The task: What is the number of lines in these records that hold the word "BadgeCheck"? Reply with that number alone.

Information:

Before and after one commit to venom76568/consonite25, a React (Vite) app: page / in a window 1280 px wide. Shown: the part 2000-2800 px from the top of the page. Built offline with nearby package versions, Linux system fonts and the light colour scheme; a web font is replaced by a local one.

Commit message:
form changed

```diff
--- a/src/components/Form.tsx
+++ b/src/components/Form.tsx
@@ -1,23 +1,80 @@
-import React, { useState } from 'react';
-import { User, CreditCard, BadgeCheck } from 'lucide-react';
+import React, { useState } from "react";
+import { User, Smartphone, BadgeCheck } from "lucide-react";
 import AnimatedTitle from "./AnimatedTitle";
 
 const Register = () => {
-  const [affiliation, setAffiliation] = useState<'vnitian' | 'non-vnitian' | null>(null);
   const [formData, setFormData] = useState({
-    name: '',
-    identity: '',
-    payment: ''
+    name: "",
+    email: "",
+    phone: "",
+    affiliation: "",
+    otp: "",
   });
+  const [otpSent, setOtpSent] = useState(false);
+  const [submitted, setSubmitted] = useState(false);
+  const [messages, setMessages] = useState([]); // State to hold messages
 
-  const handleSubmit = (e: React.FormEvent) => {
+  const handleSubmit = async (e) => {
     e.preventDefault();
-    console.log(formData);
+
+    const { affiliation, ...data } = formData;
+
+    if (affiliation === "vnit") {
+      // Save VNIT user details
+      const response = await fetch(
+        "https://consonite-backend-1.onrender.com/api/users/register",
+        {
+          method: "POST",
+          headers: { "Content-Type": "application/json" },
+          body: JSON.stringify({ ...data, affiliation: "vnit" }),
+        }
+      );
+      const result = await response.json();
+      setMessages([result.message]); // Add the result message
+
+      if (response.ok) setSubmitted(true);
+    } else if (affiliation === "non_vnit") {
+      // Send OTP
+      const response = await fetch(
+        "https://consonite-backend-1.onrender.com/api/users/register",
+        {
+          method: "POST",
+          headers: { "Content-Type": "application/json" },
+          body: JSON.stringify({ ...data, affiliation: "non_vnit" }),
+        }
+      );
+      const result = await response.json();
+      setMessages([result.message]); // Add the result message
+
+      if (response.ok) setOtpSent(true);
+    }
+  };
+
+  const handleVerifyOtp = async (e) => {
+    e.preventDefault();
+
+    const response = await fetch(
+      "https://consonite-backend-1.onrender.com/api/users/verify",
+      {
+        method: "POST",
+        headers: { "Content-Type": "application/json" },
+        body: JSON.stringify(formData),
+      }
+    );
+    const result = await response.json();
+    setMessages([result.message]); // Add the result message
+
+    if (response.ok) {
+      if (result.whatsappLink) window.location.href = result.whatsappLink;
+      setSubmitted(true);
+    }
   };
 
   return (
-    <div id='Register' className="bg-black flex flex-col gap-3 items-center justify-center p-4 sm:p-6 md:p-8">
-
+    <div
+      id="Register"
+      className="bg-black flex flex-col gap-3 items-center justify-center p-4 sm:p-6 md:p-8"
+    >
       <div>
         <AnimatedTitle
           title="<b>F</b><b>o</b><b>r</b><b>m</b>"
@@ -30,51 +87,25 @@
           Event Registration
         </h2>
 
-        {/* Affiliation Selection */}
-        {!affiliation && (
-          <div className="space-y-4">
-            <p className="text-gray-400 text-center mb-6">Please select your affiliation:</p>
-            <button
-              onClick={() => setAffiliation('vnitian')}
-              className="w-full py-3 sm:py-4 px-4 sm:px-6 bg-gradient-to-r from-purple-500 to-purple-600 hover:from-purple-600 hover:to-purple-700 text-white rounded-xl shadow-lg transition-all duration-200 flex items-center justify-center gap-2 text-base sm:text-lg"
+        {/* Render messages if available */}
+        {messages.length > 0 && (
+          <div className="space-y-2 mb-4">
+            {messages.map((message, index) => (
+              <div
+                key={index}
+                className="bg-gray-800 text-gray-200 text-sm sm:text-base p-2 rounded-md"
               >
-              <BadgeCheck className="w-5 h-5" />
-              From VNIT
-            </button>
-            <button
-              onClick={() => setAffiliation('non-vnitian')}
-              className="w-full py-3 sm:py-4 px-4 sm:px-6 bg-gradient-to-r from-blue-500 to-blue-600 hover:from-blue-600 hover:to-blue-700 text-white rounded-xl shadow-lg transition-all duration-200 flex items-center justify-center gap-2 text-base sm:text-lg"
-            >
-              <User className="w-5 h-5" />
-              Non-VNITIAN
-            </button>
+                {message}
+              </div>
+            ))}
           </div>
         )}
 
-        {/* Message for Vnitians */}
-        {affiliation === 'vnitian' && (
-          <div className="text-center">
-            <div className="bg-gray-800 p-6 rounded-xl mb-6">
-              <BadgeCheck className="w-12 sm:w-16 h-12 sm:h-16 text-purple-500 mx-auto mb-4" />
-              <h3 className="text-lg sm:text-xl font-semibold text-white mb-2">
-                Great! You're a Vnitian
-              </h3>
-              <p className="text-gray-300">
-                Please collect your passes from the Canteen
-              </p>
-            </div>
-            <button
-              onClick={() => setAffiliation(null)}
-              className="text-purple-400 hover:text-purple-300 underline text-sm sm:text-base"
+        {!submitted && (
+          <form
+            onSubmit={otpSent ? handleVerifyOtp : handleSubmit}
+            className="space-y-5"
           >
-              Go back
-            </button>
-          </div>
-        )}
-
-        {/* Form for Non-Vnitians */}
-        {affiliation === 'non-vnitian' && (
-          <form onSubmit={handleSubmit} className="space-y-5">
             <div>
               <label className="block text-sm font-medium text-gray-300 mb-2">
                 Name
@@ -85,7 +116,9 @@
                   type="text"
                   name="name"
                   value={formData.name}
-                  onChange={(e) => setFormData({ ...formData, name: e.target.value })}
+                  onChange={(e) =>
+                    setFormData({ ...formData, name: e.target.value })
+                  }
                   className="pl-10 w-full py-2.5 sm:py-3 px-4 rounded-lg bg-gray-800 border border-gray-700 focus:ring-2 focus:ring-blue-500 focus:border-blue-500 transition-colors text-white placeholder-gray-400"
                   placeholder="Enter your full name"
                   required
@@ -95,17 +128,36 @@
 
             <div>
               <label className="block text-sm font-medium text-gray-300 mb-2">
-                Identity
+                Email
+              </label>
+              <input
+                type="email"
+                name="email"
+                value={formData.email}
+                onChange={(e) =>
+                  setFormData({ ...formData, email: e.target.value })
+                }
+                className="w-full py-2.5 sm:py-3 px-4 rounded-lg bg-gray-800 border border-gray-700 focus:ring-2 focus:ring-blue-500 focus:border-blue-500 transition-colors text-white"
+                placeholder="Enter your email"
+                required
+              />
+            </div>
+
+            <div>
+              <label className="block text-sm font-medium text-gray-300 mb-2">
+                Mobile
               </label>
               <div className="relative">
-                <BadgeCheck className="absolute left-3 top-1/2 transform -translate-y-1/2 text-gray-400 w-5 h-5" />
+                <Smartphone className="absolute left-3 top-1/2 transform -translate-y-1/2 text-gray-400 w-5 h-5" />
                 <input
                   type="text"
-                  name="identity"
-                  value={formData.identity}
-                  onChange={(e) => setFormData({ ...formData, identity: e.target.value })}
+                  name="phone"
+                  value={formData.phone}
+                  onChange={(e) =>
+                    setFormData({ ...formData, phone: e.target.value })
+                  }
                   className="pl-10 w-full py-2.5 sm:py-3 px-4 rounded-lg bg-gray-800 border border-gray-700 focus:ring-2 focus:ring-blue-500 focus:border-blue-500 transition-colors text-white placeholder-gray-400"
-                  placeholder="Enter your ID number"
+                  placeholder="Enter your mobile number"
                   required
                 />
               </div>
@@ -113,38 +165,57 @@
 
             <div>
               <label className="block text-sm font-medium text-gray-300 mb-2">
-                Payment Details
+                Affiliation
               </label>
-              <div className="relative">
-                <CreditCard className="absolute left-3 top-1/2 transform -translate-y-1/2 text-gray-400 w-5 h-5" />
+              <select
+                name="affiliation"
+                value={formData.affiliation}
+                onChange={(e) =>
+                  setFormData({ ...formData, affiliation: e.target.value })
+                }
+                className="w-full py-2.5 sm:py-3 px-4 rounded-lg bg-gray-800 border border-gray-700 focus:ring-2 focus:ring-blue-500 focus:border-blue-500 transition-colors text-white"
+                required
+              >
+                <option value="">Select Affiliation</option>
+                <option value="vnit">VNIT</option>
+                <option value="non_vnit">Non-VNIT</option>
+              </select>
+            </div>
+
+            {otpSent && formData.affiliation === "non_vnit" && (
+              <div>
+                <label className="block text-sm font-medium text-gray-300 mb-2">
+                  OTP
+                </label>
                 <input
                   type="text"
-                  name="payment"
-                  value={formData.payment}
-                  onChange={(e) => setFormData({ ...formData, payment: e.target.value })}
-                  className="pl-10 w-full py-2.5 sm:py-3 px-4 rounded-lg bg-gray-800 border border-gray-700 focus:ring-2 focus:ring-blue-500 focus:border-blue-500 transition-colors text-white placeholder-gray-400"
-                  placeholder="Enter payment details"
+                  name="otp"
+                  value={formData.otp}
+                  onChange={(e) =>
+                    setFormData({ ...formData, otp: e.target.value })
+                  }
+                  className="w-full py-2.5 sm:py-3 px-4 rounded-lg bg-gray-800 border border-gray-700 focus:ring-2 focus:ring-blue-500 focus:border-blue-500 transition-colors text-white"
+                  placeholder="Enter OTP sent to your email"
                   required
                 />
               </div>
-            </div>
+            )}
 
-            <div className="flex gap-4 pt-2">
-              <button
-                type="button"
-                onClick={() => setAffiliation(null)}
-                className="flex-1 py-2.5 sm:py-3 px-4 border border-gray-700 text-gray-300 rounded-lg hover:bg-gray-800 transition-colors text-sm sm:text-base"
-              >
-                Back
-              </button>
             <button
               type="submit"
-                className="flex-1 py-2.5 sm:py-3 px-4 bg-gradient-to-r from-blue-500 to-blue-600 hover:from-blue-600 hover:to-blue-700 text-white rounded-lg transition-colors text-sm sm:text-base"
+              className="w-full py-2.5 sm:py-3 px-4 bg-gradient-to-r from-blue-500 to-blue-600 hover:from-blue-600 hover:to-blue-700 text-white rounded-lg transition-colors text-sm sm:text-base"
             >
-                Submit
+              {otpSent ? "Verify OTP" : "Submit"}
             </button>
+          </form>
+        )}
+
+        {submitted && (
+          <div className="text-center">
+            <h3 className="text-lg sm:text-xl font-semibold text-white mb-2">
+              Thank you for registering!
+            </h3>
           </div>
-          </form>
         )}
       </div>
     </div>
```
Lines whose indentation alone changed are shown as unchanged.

Task answer: 5